Directions for this task >>
Every line that contains "form" must be located and copied from the data.

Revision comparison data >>
============

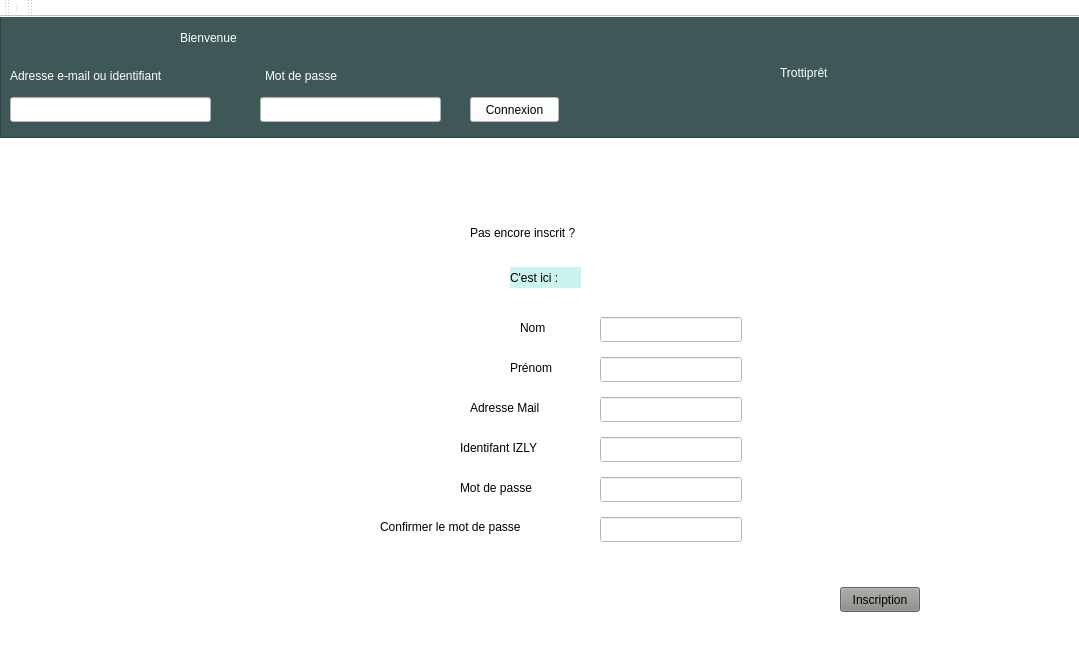
This is mainwindow.ui in TheophileStauder/CPOA_Trottipret as Qt 5 draws it before an edit. The edited form follows.
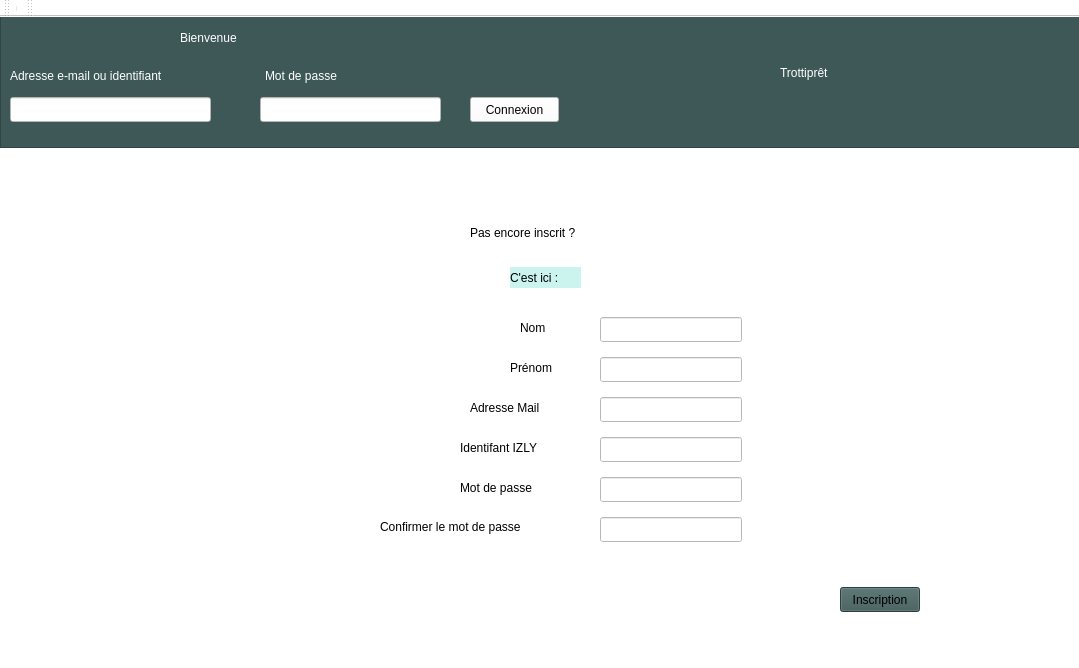
This is the edited form.

What changed in the file:
```diff
--- a/mainwindow.ui
+++ b/mainwindow.ui
@@ -23,8 +23,8 @@
      <rect>
       <x>0</x>
       <y>-10</y>
-      <width>1101</width>
-      <height>131</height>
+      <width>1081</width>
+      <height>141</height>
      </rect>
     </property>
     <property name="styleSheet">
@@ -253,99 +253,9 @@
       <height>25</height>
      </rect>
     </property>
-    <property name="palette">
-     <palette>
-      <active>
-       <colorrole role="Button">
-        <brush brushstyle="SolidPattern">
-         <color alpha="255">
-          <red>136</red>
-          <green>138</green>
-          <blue>133</blue>
-         </color>
-        </brush>
-       </colorrole>
-       <colorrole role="Base">
-        <brush brushstyle="SolidPattern">
-         <color alpha="255">
-          <red>136</red>
-          <green>138</green>
-          <blue>133</blue>
-         </color>
-        </brush>
-       </colorrole>
-       <colorrole role="Window">
-        <brush brushstyle="SolidPattern">
-         <color alpha="255">
-          <red>136</red>
-          <green>138</green>
-          <blue>133</blue>
-         </color>
-        </brush>
-       </colorrole>
-      </active>
-      <inactive>
-       <colorrole role="Button">
-        <brush brushstyle="SolidPattern">
-         <color alpha="255">
-          <red>136</red>
-          <green>138</green>
-          <blue>133</blue>
-         </color>
-        </brush>
-       </colorrole>
-       <colorrole role="Base">
-        <brush brushstyle="SolidPattern">
-         <color alpha="255">
-          <red>136</red>
-          <green>138</green>
-          <blue>133</blue>
-         </color>
-        </brush>
-       </colorrole>
-       <colorrole role="Window">
-        <brush brushstyle="SolidPattern">
-         <color alpha="255">
-          <red>136</red>
-          <green>138</green>
-          <blue>133</blue>
-         </color>
-        </brush>
-       </colorrole>
-      </inactive>
-      <disabled>
-       <colorrole role="Button">
-        <brush brushstyle="SolidPattern">
-         <color alpha="255">
-          <red>136</red>
-          <green>138</green>
-          <blue>133</blue>
-         </color>
-        </brush>
-       </colorrole>
-       <colorrole role="Base">
-        <brush brushstyle="SolidPattern">
-         <color alpha="255">
-          <red>136</red>
-          <green>138</green>
-          <blue>133</blue>
-         </color>
-        </brush>
-       </colorrole>
-       <colorrole role="Window">
-        <brush brushstyle="SolidPattern">
-         <color alpha="255">
-          <red>136</red>
-          <green>138</green>
-          <blue>133</blue>
-         </color>
-        </brush>
-       </colorrole>
-      </disabled>
-     </palette>
-    </property>
     <property name="styleSheet">
-     <string notr="true">background-color: rgb(136, 138, 133);</string>
+     <string notr="true">background-color: rgb(61, 88, 87);
+color: rgb(0, 0, 0);</string>
     </property>
     <property name="text">
      <string>Inscription</string>
```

============

Task solution >>
This is mainwindow.ui in TheophileStauder/CPOA_Trottipret as Qt 5 draws it before an edit. The edited form follows.
This is the edited form.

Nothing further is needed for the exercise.